WHAT YOU NEED TO DO – Your answer should be the line containing "ROUTES --> WEB_ROUTES" and each line after it through the end of the data below, repeated exactly.

(Items listed in a dataset)
↓↓↓
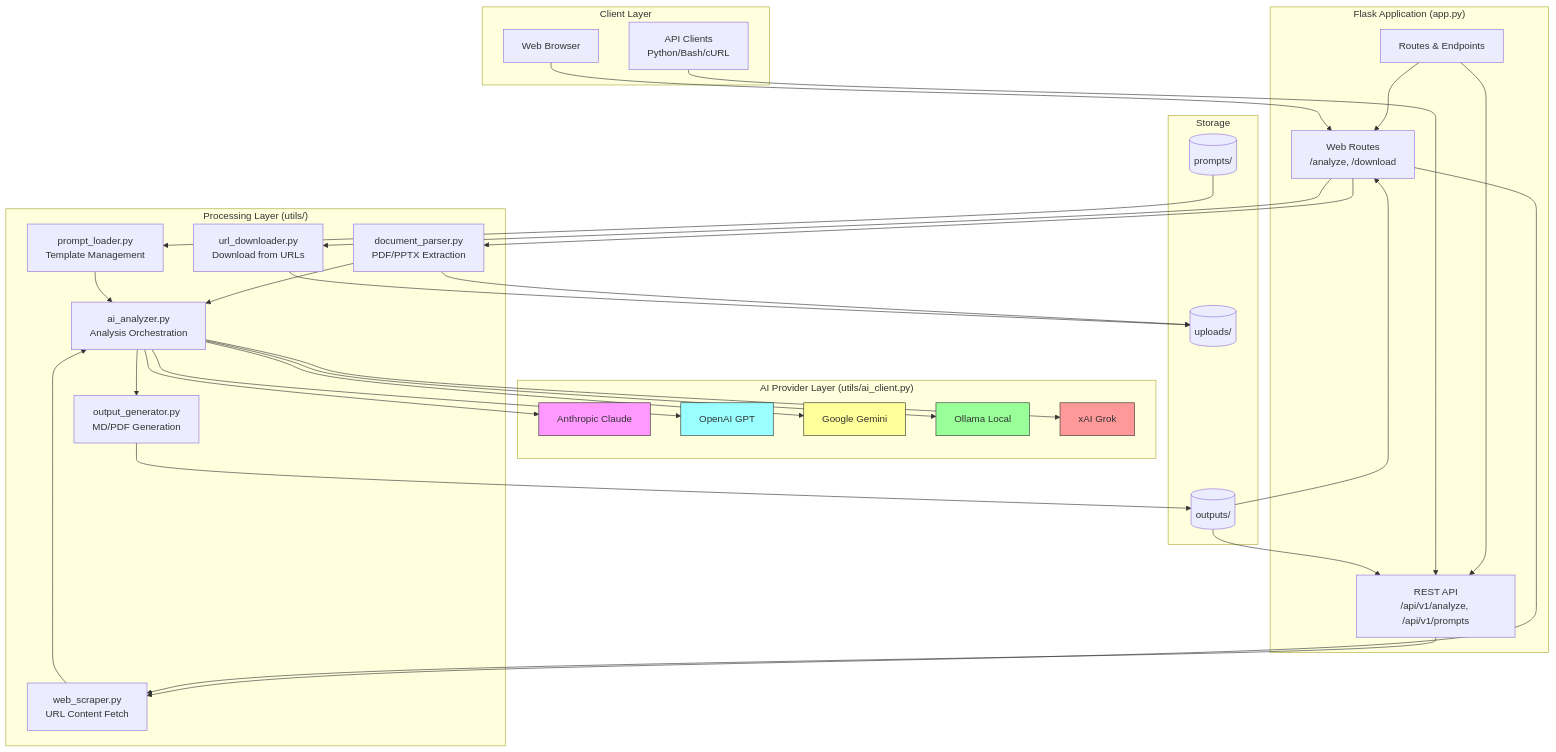
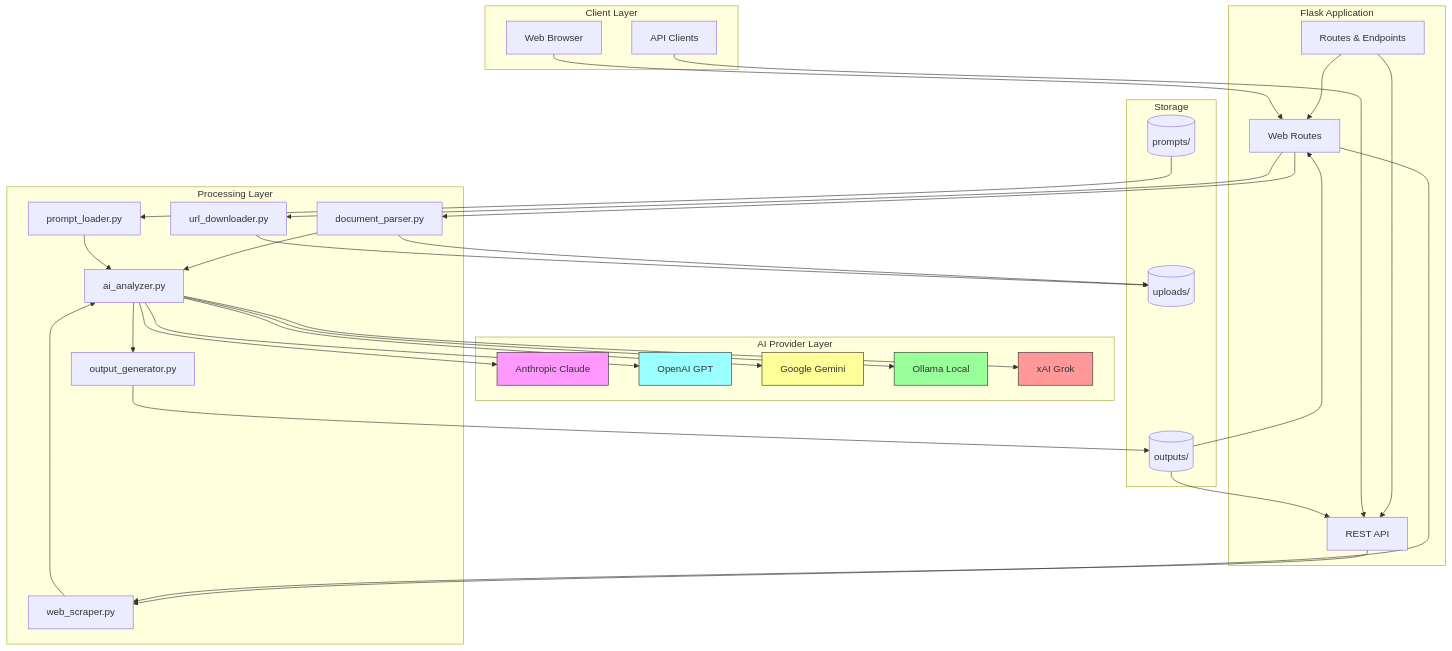
The third of 4 diagrams in README.md (seanerama/Presentation-Intelligence-Tool), drawn with Mermaid before and after one commit. The commit also changed other lines of this file, not shown here.

````diff
--- a/README.md
+++ b/README.md
@@ -413,72 +415,72 @@
 ```mermaid
 graph TB
-    subgraph "Client Layer"
+    subgraph Client["Client Layer"]
         WEB[Web Browser]
-        API[API Clients<br/>Python/Bash/cURL]
+        API[API Clients]
     end
 
-    subgraph "Flask Application (app.py)"
+    subgraph Flask["Flask Application"]
         ROUTES[Routes & Endpoints]
-        WEB_ROUTES[Web Routes<br/>/analyze, /download]
-        API_ROUTES[REST API<br/>/api/v1/analyze, /api/v1/prompts]
+        WEB_ROUTES[Web Routes]
+        API_ROUTES[REST API]
         ROUTES --> WEB_ROUTES
         ROUTES --> API_ROUTES
     end
 
-    subgraph "Processing Layer (utils/)"
-        DOC[document_parser.py<br/>PDF/PPTX Extraction]
-        WEB_SCRAPE[web_scraper.py<br/>URL Content Fetch]
-        URL_DL[url_downloader.py<br/>Download from URLs]
-        PROMPT[prompt_loader.py<br/>Template Management]
-        ANALYZER[ai_analyzer.py<br/>Analysis Orchestration]
-        OUTPUT[output_generator.py<br/>MD/PDF Generation]
+    subgraph Processing["Processing Layer"]
+        DOC[document_parser.py]
+        WEB_SCRAPE[web_scraper.py]
+        URL_DL[url_downloader.py]
+        PROMPT[prompt_loader.py]
+        ANALYZER[ai_analyzer.py]
+        OUTPUT[output_generator.py]
     end
 
-    subgraph "AI Provider Layer (utils/ai_client.py)"
+    subgraph AIProviders["AI Provider Layer"]
         ANTHROPIC[Anthropic Claude]
         OPENAI[OpenAI GPT]
         GOOGLE[Google Gemini]
         OLLAMA[Ollama Local]
         XAI[xAI Grok]
     end
 
-    subgraph "Storage"
+    subgraph Storage["Storage"]
         UPLOADS[(uploads/)]
         OUTPUTS[(outputs/)]
         PROMPTS[(prompts/)]
     end
 
     WEB --> WEB_ROUTES
     API --> API_ROUTES
 
     WEB_ROUTES --> DOC
     WEB_ROUTES --> URL_DL
     WEB_ROUTES --> WEB_SCRAPE
     API_ROUTES --> WEB_SCRAPE
 
     DOC --> UPLOADS
     URL_DL --> UPLOADS
 
     DOC --> ANALYZER
     WEB_SCRAPE --> ANALYZER
     PROMPT --> ANALYZER
     PROMPTS --> PROMPT
 
     ANALYZER --> ANTHROPIC
     ANALYZER --> OPENAI
     ANALYZER --> GOOGLE
     ANALYZER --> OLLAMA
     ANALYZER --> XAI
 
     ANALYZER --> OUTPUT
     OUTPUT --> OUTPUTS
 
     OUTPUTS --> WEB_ROUTES
     OUTPUTS --> API_ROUTES
 
     style ANTHROPIC fill:#f9f,stroke:#333
     style OPENAI fill:#9ff,stroke:#333
     style GOOGLE fill:#ff9,stroke:#333
     style OLLAMA fill:#9f9,stroke:#333
     style XAI fill:#f99,stroke:#333
 ```
````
↑↑↑
REPLY TO THE EXERCISE –
         ROUTES --> WEB_ROUTES
         ROUTES --> API_ROUTES
     end
 
-    subgraph "Processing Layer (utils/)"
-        DOC[document_parser.py<br/>PDF/PPTX Extraction]
-        WEB_SCRAPE[web_scraper.py<br/>URL Content Fetch]
-        URL_DL[url_downloader.py<br/>Download from URLs]
-        PROMPT[prompt_loader.py<br/>Template Management]
-        ANALYZER[ai_analyzer.py<br/>Analysis Orchestration]
-        OUTPUT[output_generator.py<br/>MD/PDF Generation]
+    subgraph Processing["Processing Layer"]
+        DOC[document_parser.py]
+        WEB_SCRAPE[web_scraper.py]
+        URL_DL[url_downloader.py]
+        PROMPT[prompt_loader.py]
+        ANALYZER[ai_analyzer.py]
+        OUTPUT[output_generator.py]
     end
 
-    subgraph "AI Provider Layer (utils/ai_client.py)"
+    subgraph AIProviders["AI Provider Layer"]
         ANTHROPIC[Anthropic Claude]
         OPENAI[OpenAI GPT]
         GOOGLE[Google Gemini]
         OLLAMA[Ollama Local]
         XAI[xAI Grok]
     end
 
-    subgraph "Storage"
+    subgraph Storage["Storage"]
         UPLOADS[(uploads/)]
         OUTPUTS[(outputs/)]
         PROMPTS[(prompts/)]
     end
 
     WEB --> WEB_ROUTES
     API --> API_ROUTES
 
     WEB_ROUTES --> DOC
     WEB_ROUTES --> URL_DL
     WEB_ROUTES --> WEB_SCRAPE
     API_ROUTES --> WEB_SCRAPE
 
     DOC --> UPLOADS
     URL_DL --> UPLOADS
 
     DOC --> ANALYZER
     WEB_SCRAPE --> ANALYZER
     PROMPT --> ANALYZER
     PROMPTS --> PROMPT
 
     ANALYZER --> ANTHROPIC
     ANALYZER --> OPENAI
     ANALYZER --> GOOGLE
     ANALYZER --> OLLAMA
     ANALYZER --> XAI
 
     ANALYZER --> OUTPUT
     OUTPUT --> OUTPUTS
 
     OUTPUTS --> WEB_ROUTES
     OUTPUTS --> API_ROUTES
 
     style ANTHROPIC fill:#f9f,stroke:#333
     style OPENAI fill:#9ff,stroke:#333
     style GOOGLE fill:#ff9,stroke:#333
     style OLLAMA fill:#9f9,stroke:#333
     style XAI fill:#f99,stroke:#333
 ```
````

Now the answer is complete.